== What this task involves ==
Each time a line of the listing holds "spill", copy that line.

== The input ==
%%

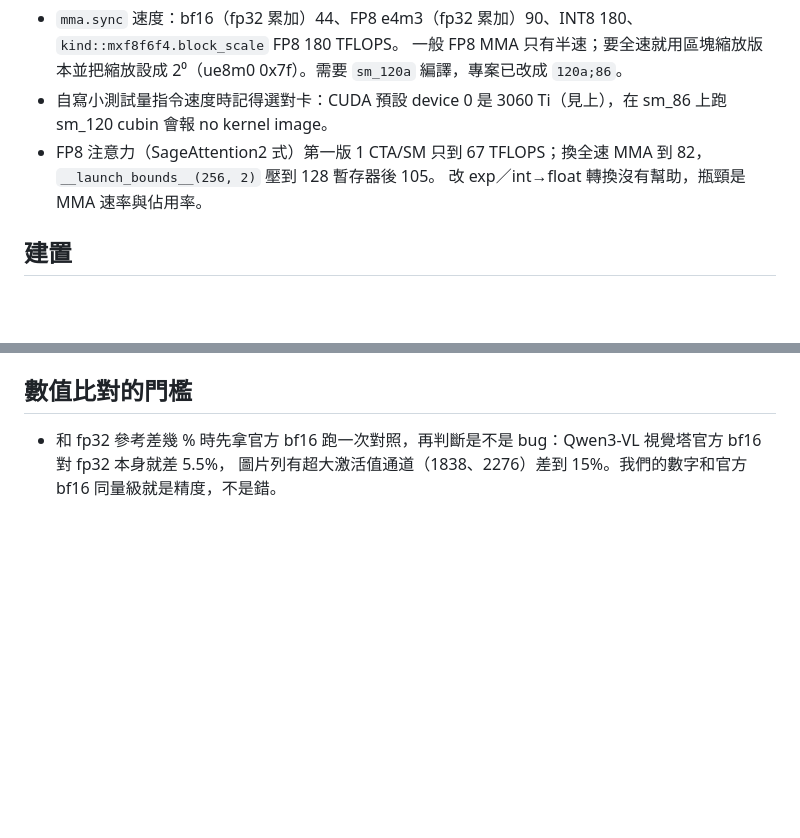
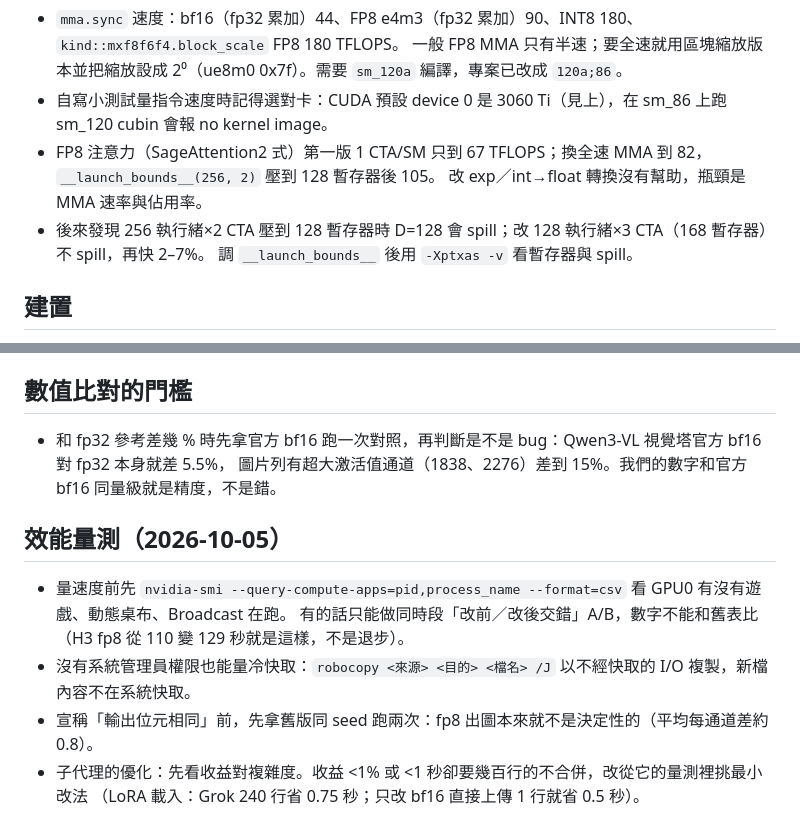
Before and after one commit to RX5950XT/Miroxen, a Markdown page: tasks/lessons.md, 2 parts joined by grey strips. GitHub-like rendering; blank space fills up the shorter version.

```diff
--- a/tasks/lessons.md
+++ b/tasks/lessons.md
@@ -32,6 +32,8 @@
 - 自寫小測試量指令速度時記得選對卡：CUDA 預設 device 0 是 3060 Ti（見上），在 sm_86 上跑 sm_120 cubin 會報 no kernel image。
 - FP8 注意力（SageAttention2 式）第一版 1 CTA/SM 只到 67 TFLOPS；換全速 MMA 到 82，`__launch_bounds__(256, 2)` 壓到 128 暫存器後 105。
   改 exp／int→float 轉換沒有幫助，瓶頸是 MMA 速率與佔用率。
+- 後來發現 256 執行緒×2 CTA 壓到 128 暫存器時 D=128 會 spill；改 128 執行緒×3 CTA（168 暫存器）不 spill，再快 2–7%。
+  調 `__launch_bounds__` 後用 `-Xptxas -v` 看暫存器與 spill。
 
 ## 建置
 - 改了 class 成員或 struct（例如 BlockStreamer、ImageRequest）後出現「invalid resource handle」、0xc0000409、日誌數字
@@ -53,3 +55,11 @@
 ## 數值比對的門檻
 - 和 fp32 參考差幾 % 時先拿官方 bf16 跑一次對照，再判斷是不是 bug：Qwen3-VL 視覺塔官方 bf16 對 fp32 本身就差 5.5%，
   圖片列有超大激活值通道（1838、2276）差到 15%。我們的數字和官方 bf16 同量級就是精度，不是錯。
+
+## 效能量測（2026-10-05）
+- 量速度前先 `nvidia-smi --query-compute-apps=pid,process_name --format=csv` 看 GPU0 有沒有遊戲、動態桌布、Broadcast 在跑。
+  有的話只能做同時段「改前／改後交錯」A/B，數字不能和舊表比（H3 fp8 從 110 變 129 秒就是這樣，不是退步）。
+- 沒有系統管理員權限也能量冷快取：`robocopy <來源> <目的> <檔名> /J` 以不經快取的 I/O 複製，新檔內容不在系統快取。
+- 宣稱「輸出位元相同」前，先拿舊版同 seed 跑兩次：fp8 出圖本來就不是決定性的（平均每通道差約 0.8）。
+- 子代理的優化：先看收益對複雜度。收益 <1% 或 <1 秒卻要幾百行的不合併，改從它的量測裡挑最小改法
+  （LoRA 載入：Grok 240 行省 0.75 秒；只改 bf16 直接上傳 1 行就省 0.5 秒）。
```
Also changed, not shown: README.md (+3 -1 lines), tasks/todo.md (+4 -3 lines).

%%

== Written reply ==
+- 後來發現 256 執行緒×2 CTA 壓到 128 暫存器時 D=128 會 spill；改 128 執行緒×3 CTA（168 暫存器）不 spill，再快 2–7%。
+  調 `__launch_bounds__` 後用 `-Xptxas -v` 看暫存器與 spill。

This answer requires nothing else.